The task
Lines of the material that include the string "knitr" should be returned.

Available data
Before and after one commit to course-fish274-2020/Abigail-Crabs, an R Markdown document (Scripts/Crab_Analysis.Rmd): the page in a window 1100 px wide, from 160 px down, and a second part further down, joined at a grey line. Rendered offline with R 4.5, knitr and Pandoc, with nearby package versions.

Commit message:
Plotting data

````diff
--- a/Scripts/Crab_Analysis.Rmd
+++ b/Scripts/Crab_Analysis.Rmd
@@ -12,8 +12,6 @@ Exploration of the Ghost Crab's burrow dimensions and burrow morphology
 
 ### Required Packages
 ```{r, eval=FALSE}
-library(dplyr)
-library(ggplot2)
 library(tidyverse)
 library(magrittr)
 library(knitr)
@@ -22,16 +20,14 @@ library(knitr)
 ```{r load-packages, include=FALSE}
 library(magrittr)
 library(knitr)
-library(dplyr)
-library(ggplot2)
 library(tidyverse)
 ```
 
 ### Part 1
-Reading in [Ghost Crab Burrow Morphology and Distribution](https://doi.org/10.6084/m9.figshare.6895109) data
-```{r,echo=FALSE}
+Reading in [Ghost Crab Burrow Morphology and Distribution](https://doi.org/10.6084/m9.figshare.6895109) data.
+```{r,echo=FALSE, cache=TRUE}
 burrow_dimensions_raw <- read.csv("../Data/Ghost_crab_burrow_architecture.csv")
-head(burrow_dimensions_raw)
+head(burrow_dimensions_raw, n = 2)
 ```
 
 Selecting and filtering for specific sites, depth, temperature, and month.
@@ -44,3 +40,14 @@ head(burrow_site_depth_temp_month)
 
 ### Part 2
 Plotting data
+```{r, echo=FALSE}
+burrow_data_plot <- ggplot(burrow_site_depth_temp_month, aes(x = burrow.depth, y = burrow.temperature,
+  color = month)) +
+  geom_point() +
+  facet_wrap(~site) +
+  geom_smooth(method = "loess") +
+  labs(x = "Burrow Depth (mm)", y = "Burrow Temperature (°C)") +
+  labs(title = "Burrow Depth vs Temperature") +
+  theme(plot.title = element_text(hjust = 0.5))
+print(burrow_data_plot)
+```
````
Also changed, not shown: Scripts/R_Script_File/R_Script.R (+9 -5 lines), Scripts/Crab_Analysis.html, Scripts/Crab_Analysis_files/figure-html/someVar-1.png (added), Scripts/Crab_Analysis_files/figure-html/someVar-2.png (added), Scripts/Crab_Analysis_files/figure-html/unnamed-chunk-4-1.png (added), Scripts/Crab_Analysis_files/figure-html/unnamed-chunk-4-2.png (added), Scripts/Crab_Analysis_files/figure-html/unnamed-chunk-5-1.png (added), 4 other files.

Exercise result
Before and after one commit to course-fish274-2020/Abigail-Crabs, an R Markdown document (Scripts/Crab_Analysis.Rmd): the page in a window 1100 px wide, from 160 px down, and a second part further down, joined at a grey line. Rendered offline with R 4.5, knitr and Pandoc, with nearby package versions.
 library(knitr)
@@ -22,16 +20,14 @@ library(knitr)
 library(knitr)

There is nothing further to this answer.